Excerpted data:
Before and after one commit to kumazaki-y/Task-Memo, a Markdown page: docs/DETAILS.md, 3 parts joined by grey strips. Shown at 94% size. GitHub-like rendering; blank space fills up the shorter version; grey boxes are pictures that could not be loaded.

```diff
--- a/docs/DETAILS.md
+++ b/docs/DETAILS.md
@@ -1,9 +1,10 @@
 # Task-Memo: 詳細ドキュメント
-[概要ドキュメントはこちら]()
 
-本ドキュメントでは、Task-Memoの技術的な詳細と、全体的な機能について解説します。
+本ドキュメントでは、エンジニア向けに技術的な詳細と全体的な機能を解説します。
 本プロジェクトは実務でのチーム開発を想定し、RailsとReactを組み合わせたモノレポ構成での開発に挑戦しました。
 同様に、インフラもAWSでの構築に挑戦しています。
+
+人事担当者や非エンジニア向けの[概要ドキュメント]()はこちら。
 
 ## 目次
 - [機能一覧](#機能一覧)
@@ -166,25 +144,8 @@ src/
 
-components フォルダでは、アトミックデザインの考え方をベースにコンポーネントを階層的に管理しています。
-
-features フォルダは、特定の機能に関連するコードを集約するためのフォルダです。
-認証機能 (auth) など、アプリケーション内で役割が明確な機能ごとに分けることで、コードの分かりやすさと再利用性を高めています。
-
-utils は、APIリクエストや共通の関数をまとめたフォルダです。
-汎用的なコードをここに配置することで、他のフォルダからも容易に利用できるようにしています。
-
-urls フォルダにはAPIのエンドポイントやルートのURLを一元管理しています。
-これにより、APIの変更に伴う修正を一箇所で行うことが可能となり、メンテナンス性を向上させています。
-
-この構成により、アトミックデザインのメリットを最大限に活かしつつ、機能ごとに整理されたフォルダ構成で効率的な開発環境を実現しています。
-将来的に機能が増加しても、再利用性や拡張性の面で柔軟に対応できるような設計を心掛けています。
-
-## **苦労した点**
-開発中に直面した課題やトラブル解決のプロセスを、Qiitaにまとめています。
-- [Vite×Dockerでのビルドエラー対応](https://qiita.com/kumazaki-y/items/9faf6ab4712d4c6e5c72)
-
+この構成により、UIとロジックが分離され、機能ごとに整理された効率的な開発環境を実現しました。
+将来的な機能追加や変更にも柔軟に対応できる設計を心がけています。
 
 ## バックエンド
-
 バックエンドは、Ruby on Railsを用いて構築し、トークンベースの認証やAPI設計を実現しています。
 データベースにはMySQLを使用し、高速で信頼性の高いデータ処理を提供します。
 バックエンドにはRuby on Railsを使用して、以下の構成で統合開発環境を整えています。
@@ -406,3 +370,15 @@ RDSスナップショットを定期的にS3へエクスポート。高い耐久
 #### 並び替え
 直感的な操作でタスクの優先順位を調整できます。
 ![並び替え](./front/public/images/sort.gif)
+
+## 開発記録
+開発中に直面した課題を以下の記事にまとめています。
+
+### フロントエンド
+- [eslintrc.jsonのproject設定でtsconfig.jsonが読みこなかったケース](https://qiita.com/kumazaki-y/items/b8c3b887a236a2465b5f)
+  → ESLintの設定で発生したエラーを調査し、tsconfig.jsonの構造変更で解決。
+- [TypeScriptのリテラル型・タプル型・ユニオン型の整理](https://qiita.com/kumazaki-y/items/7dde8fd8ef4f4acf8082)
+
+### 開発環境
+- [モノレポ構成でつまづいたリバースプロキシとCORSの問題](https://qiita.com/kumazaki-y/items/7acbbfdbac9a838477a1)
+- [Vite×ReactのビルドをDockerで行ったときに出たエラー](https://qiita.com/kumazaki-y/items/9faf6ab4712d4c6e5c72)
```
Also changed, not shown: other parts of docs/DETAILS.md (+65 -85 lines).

Your objective:
Please write out every record shown above exactly as it reads.

Reply to the task:
Before and after one commit to kumazaki-y/Task-Memo, a Markdown page: docs/DETAILS.md, 3 parts joined by grey strips. Shown at 94% size. GitHub-like rendering; blank space fills up the shorter version; grey boxes are pictures that could not be loaded.

```diff
--- a/docs/DETAILS.md
+++ b/docs/DETAILS.md
@@ -1,9 +1,10 @@
 # Task-Memo: 詳細ドキュメント
-[概要ドキュメントはこちら]()
 
-本ドキュメントでは、Task-Memoの技術的な詳細と、全体的な機能について解説します。
+本ドキュメントでは、エンジニア向けに技術的な詳細と全体的な機能を解説します。
 本プロジェクトは実務でのチーム開発を想定し、RailsとReactを組み合わせたモノレポ構成での開発に挑戦しました。
 同様に、インフラもAWSでの構築に挑戦しています。
+
+人事担当者や非エンジニア向けの[概要ドキュメント]()はこちら。
 
 ## 目次
 - [機能一覧](#機能一覧)
@@ -166,25 +144,8 @@ src/
 
-components フォルダでは、アトミックデザインの考え方をベースにコンポーネントを階層的に管理しています。
-
-features フォルダは、特定の機能に関連するコードを集約するためのフォルダです。
-認証機能 (auth) など、アプリケーション内で役割が明確な機能ごとに分けることで、コードの分かりやすさと再利用性を高めています。
-
-utils は、APIリクエストや共通の関数をまとめたフォルダです。
-汎用的なコードをここに配置することで、他のフォルダからも容易に利用できるようにしています。
-
-urls フォルダにはAPIのエンドポイントやルートのURLを一元管理しています。
-これにより、APIの変更に伴う修正を一箇所で行うことが可能となり、メンテナンス性を向上させています。
-
-この構成により、アトミックデザインのメリットを最大限に活かしつつ、機能ごとに整理されたフォルダ構成で効率的な開発環境を実現しています。
-将来的に機能が増加しても、再利用性や拡張性の面で柔軟に対応できるような設計を心掛けています。
-
-## **苦労した点**
-開発中に直面した課題やトラブル解決のプロセスを、Qiitaにまとめています。
-- [Vite×Dockerでのビルドエラー対応](https://qiita.com/kumazaki-y/items/9faf6ab4712d4c6e5c72)
-
+この構成により、UIとロジックが分離され、機能ごとに整理された効率的な開発環境を実現しました。
+将来的な機能追加や変更にも柔軟に対応できる設計を心がけています。
 
 ## バックエンド
-
 バックエンドは、Ruby on Railsを用いて構築し、トークンベースの認証やAPI設計を実現しています。
 データベースにはMySQLを使用し、高速で信頼性の高いデータ処理を提供します。
 バックエンドにはRuby on Railsを使用して、以下の構成で統合開発環境を整えています。
@@ -406,3 +370,15 @@ RDSスナップショットを定期的にS3へエクスポート。高い耐久
 #### 並び替え
 直感的な操作でタスクの優先順位を調整できます。
 ![並び替え](./front/public/images/sort.gif)
+
+## 開発記録
+開発中に直面した課題を以下の記事にまとめています。
+
+### フロントエンド
+- [eslintrc.jsonのproject設定でtsconfig.jsonが読みこなかったケース](https://qiita.com/kumazaki-y/items/b8c3b887a236a2465b5f)
+  → ESLintの設定で発生したエラーを調査し、tsconfig.jsonの構造変更で解決。
+- [TypeScriptのリテラル型・タプル型・ユニオン型の整理](https://qiita.com/kumazaki-y/items/7dde8fd8ef4f4acf8082)
+
+### 開発環境
+- [モノレポ構成でつまづいたリバースプロキシとCORSの問題](https://qiita.com/kumazaki-y/items/7acbbfdbac9a838477a1)
+- [Vite×ReactのビルドをDockerで行ったときに出たエラー](https://qiita.com/kumazaki-y/items/9faf6ab4712d4c6e5c72)
```
Also changed, not shown: other parts of docs/DETAILS.md (+65 -85 lines).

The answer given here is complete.